Event Loop in Node.js

Event Loop in Node.js


5 min read


This article helps you to understand how the Node.js Event Loop works, and how Node.js handles asynchronous operations although it runs on just one thread.

What is Node.js

Before the event loop, I'd like to start with what exactly Node.js is and what abilities it provides us. Node.js explains itself as below;

Node.js is a Javascript runtime built on Chrome's V8 JavaScript engine. Node.js uses an event-driven, non-blocking I/O model that makes it lightweight and efficient.

Firstly we should know that Node.js is not a programming language, it's a runtime environment for executing javascript code and built on the V8 engine. Node.js lets us use javascript for server-side operations e.g. fetching user information from the database or importing some files to S3. Andrew Mead Node.js Course Image Credits: Andrew Mead’s course
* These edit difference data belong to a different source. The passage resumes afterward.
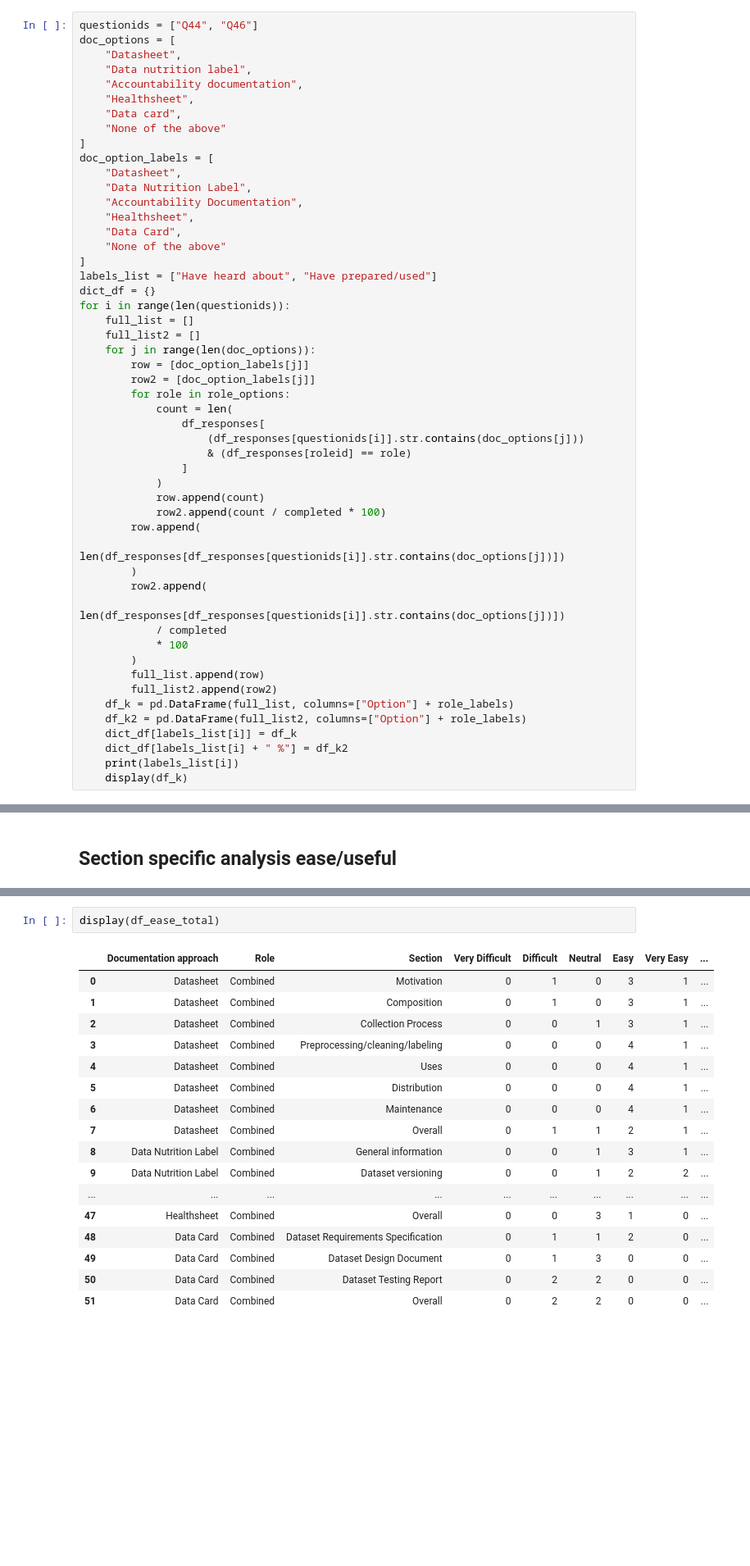
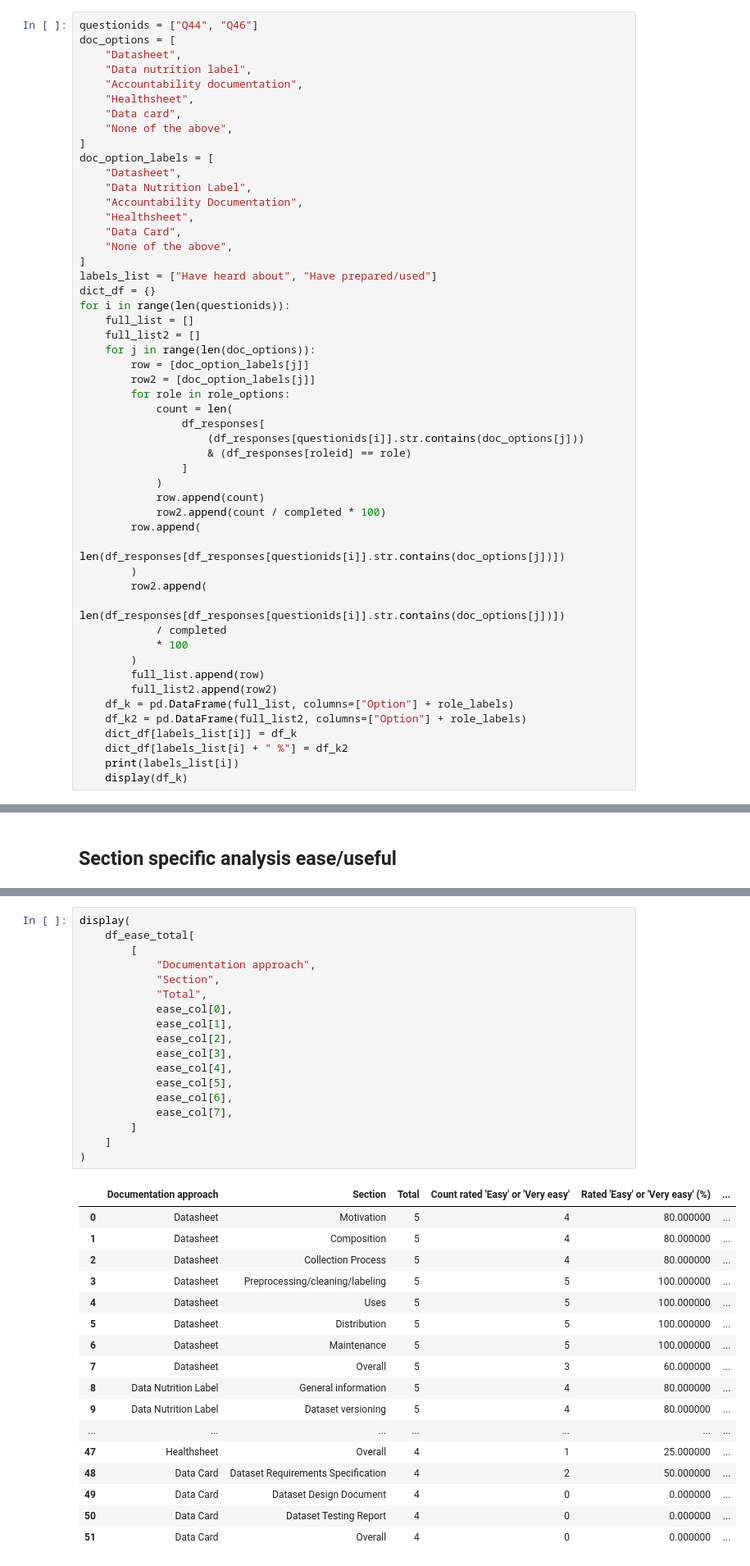
Before and after one commit to AI-READI/dataset-documentation-paper-code, a Jupyter notebook: survey-analysis.ipynb, the cells around one changed output, grey strips where cells are left out. Shown at 82% size. Drawn from its saved outputs; the diff is of its cells as text; blank space fills up the shorter version.

```diff
--- a/survey-analysis.ipynb
+++ b/survey-analysis.ipynb
@@ -165,7 +165,7 @@ doc_options = [
     "Accountability documentation",
     "Healthsheet",
     "Data card",
-    "None of the above"
+    "None of the above",
 ]
 doc_option_labels = [
     "Datasheet",
@@ -173,7 +173,7 @@ doc_option_labels = [
     "Accountability Documentation",
     "Healthsheet",
     "Data Card",
-    "None of the above"
+    "None of the above",
 ]
 labels_list = ["Have heard about", "Have prepared/used"]
 dict_df = {}
@@ -829,22 +849,38 @@ df_ease_total["Neutral (%)"] = df_ease_total["Neutral"] / df_ease_total["Total"]
 # %%
-display(df_ease_total)
+display(
+    df_ease_total[
+        [
+            "Documentation approach",
+            "Section",
+            "Total",
+            ease_col[0],
+            ease_col[1],
+            ease_col[2],
+            ease_col[3],
+            ease_col[4],
+            ease_col[5],
+            ease_col[6],
+            ease_col[7],
+        ]
+    ]
+)
 # %% [output]
-|  | Documentation approach | Role | Section | Very Difficult | Difficult | Neutral | Easy | Very Easy | ... |
-| 0 | Datasheet | Combined | Motivation | 0 | 1 | 0 | 3 | 1 | ... |
-| 1 | Datasheet | Combined | Composition | 0 | 1 | 0 | 3 | 1 | ... |
-| 2 | Datasheet | Combined | Collection Process | 0 | 0 | 1 | 3 | 1 | ... |
-| 3 | Datasheet | Combined | Preprocessing/cleaning/labeling | 0 | 0 | 0 | 4 | 1 | ... |
-| 4 | Datasheet | Combined | Uses | 0 | 0 | 0 | 4 | 1 | ... |
-| 5 | Datasheet | Combined | Distribution | 0 | 0 | 0 | 4 | 1 | ... |
-| 6 | Datasheet | Combined | Maintenance | 0 | 0 | 0 | 4 | 1 | ... |
-| 7 | Datasheet | Combined | Overall | 0 | 1 | 1 | 2 | 1 | ... |
-| 8 | Data Nutrition Label | Combined | General information | 0 | 0 | 1 | 3 | 1 | ... |
-| 9 | Data Nutrition Label | Combined | Dataset versioning | 0 | 0 | 1 | 2 | 2 | ... |
-| ... | ... | ... | ... | ... | ... | ... | ... | ... | ... |
-| 47 | Healthsheet | Combined | Overall | 0 | 0 | 3 | 1 | 0 | ... |
-| 48 | Data Card | Combined | Dataset Requirements Specification | 0 | 1 | 1 | 2 | 0 | ... |
-| 49 | Data Card | Combined | Dataset Design Document | 0 | 1 | 3 | 0 | 0 | ... |
-| 50 | Data Card | Combined | Dataset Testing Report | 0 | 2 | 2 | 0 | 0 | ... |
-| 51 | Data Card | Combined | Overall | 0 | 2 | 2 | 0 | 0 | ... |
+|  | Documentation approach | Section | Total | Count rated 'Easy' or 'Very easy' | Rated 'Easy' or 'Very easy' (%) | ... |
+| 0 | Datasheet | Motivation | 5 | 4 | 80.000000 | ... |
+| 1 | Datasheet | Composition | 5 | 4 | 80.000000 | ... |
+| 2 | Datasheet | Collection Process | 5 | 4 | 80.000000 | ... |
+| 3 | Datasheet | Preprocessing/cleaning/labeling | 5 | 5 | 100.000000 | ... |
+| 4 | Datasheet | Uses | 5 | 5 | 100.000000 | ... |
+| 5 | Datasheet | Distribution | 5 | 5 | 100.000000 | ... |
+| 6 | Datasheet | Maintenance | 5 | 5 | 100.000000 | ... |
+| 7 | Datasheet | Overall | 5 | 3 | 60.000000 | ... |
+| 8 | Data Nutrition Label | General information | 5 | 4 | 80.000000 | ... |
+| 9 | Data Nutrition Label | Dataset versioning | 5 | 4 | 80.000000 | ... |
+| ... | ... | ... | ... | ... | ... | ... |
+| 47 | Healthsheet | Overall | 4 | 1 | 25.000000 | ... |
+| 48 | Data Card | Dataset Requirements Specification | 4 | 2 | 50.000000 | ... |
+| 49 | Data Card | Dataset Design Document | 4 | 0 | 0.000000 | ... |
+| 50 | Data Card | Dataset Testing Report | 4 | 0 | 0.000000 | ... |
+| 51 | Data Card | Overall | 4 | 0 | 0.000000 | ... |
 # %%
 useful_col = [
```
Also changed, not shown: parts of 9 cells of this notebook, 5 other files.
Let's focus on what the non-blocking I/O model means and how it makes our applications lightweight and efficient. I/O means input/output process and it can be anything you can think of e.g. calling API with HTTP or consuming some data from SQS. Let's check it out in the example below.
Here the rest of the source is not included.